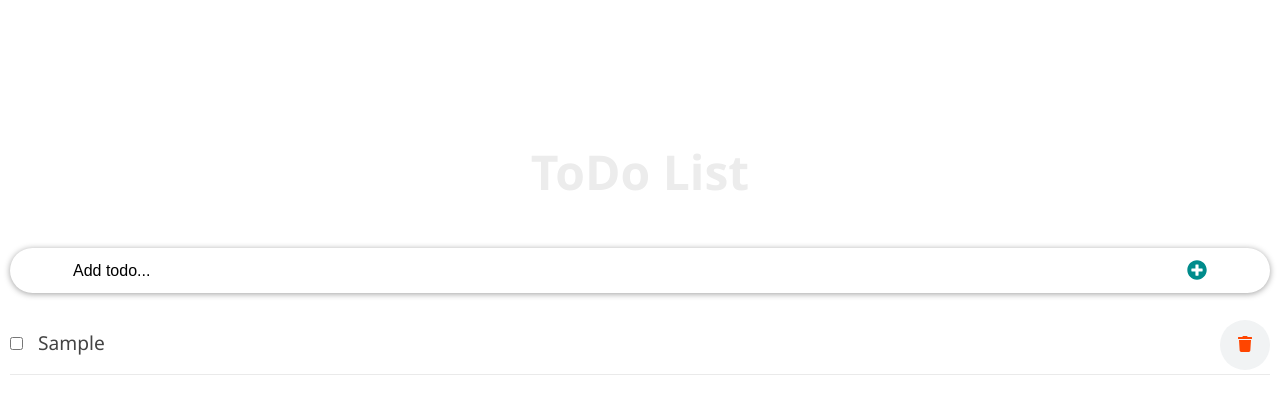
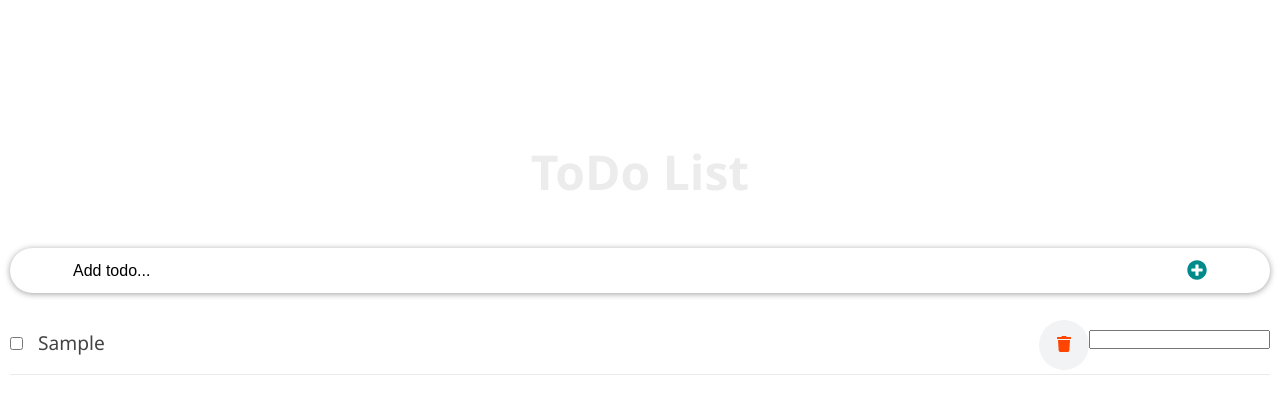
Before and after one commit to marc86c/M324_M450_p_Cagulada_Burri, a Next.js app: page / in a window 1280 px wide. Both pictures are taken after typing "Sample" into the empty fields and a click on the button 1197 px from the left and 270 px from the top of the page. Shown: the top 414 px of the page. Built offline with nearby package versions, Linux system fonts and the light colour scheme.

Commit message:
priority implemented, ugly styles

```diff
--- a/src/app/components/TodoContainer.jsx
+++ b/src/app/components/TodoContainer.jsx
@@ -39,6 +39,14 @@ const TodoContainer = () => {
     setTodos([...todos.filter((todo) => todo.id !== id)]);
   };
 
+  const changePriority = (id, newPriority) => {
+    setTodos((prevTodos) =>
+      prevTodos.map((todo) =>
+        todo.id === id ? { ...todo, priority: newPriority } : todo
+      )
+    );
+  };
+
   const addTodoItem = (title) => {
     const newTodo = {
       id: uuidv4(),
@@ -74,6 +82,7 @@ const TodoContainer = () => {
         handleChangeProps={handleChange}
         deleteTodoProps={delTodo}
         setUpdate={setUpdate}
+        changePriority={changePriority}
       />
     </div>
   );
--- a/src/app/components/TodoItem.jsx
+++ b/src/app/components/TodoItem.jsx
@@ -23,7 +23,7 @@ const TodoItem = (props) => {
     textDecoration: "line-through",
   };
 
-  const { completed, id, title } = props.todo;
+  const { completed, id, title, priority } = props.todo;
 
   const viewMode = {};
   const editMode = {};
@@ -51,6 +51,12 @@ const TodoItem = (props) => {
           onChange={() => props.handleChangeProps(id)}
           name="checkbox"
         />
+        <input
+          type="number"
+          value={priority || ""}
+          onChange={(e) => props.changePriority(id, e.target.value)}
+          className={styles.priorityInput} // Optional: CSS-Klasse für Styling
+        />
         <button
           data-set="delete-todo-btn"
           onClick={() => props.deleteTodoProps(id)}
--- a/src/app/components/TodoItem.module.css
+++ b/src/app/components/TodoItem.module.css
@@ -27,3 +27,7 @@
   padding: 10px;
   border: 1px solid #dfdfdf;
 }
+
+.priorityInput{
+  float: right;
+}
--- a/src/app/components/TodosList.jsx
+++ b/src/app/components/TodosList.jsx
@@ -10,6 +10,7 @@ const TodosList = (props) => (
         handleChangeProps={props.handleChangeProps}
         deleteTodoProps={props.deleteTodoProps}
         setUpdate={props.setUpdate}
+        changePriority={props.changePriority}
       />
     ))}
   </ul>
```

WHAT NEEDS TO BE DONE ->
Leaving every picture out, output the data exactly as it stands.

EXERCISE RESULT ->
Before and after one commit to marc86c/M324_M450_p_Cagulada_Burri, a Next.js app: page / in a window 1280 px wide. Both pictures are taken after typing "Sample" into the empty fields and a click on the button 1197 px from the left and 270 px from the top of the page. Shown: the top 414 px of the page. Built offline with nearby package versions, Linux system fonts and the light colour scheme.

Commit message:
priority implemented, ugly styles

```diff
--- a/src/app/components/TodoContainer.jsx
+++ b/src/app/components/TodoContainer.jsx
@@ -39,6 +39,14 @@ const TodoContainer = () => {
     setTodos([...todos.filter((todo) => todo.id !== id)]);
   };
 
+  const changePriority = (id, newPriority) => {
+    setTodos((prevTodos) =>
+      prevTodos.map((todo) =>
+        todo.id === id ? { ...todo, priority: newPriority } : todo
+      )
+    );
+  };
+
   const addTodoItem = (title) => {
     const newTodo = {
       id: uuidv4(),
@@ -74,6 +82,7 @@ const TodoContainer = () => {
         handleChangeProps={handleChange}
         deleteTodoProps={delTodo}
         setUpdate={setUpdate}
+        changePriority={changePriority}
       />
     </div>
   );
--- a/src/app/components/TodoItem.jsx
+++ b/src/app/components/TodoItem.jsx
@@ -23,7 +23,7 @@ const TodoItem = (props) => {
     textDecoration: "line-through",
   };
 
-  const { completed, id, title } = props.todo;
+  const { completed, id, title, priority } = props.todo;
 
   const viewMode = {};
   const editMode = {};
@@ -51,6 +51,12 @@ const TodoItem = (props) => {
           onChange={() => props.handleChangeProps(id)}
           name="checkbox"
         />
+        <input
+          type="number"
+          value={priority || ""}
+          onChange={(e) => props.changePriority(id, e.target.value)}
+          className={styles.priorityInput} // Optional: CSS-Klasse für Styling
+        />
         <button
           data-set="delete-todo-btn"
           onClick={() => props.deleteTodoProps(id)}
--- a/src/app/components/TodoItem.module.css
+++ b/src/app/components/TodoItem.module.css
@@ -27,3 +27,7 @@
   padding: 10px;
   border: 1px solid #dfdfdf;
 }
+
+.priorityInput{
+  float: right;
+}
--- a/src/app/components/TodosList.jsx
+++ b/src/app/components/TodosList.jsx
@@ -10,6 +10,7 @@ const TodosList = (props) => (
         handleChangeProps={props.handleChangeProps}
         deleteTodoProps={props.deleteTodoProps}
         setUpdate={props.setUpdate}
+        changePriority={props.changePriority}
       />
     ))}
   </ul>
```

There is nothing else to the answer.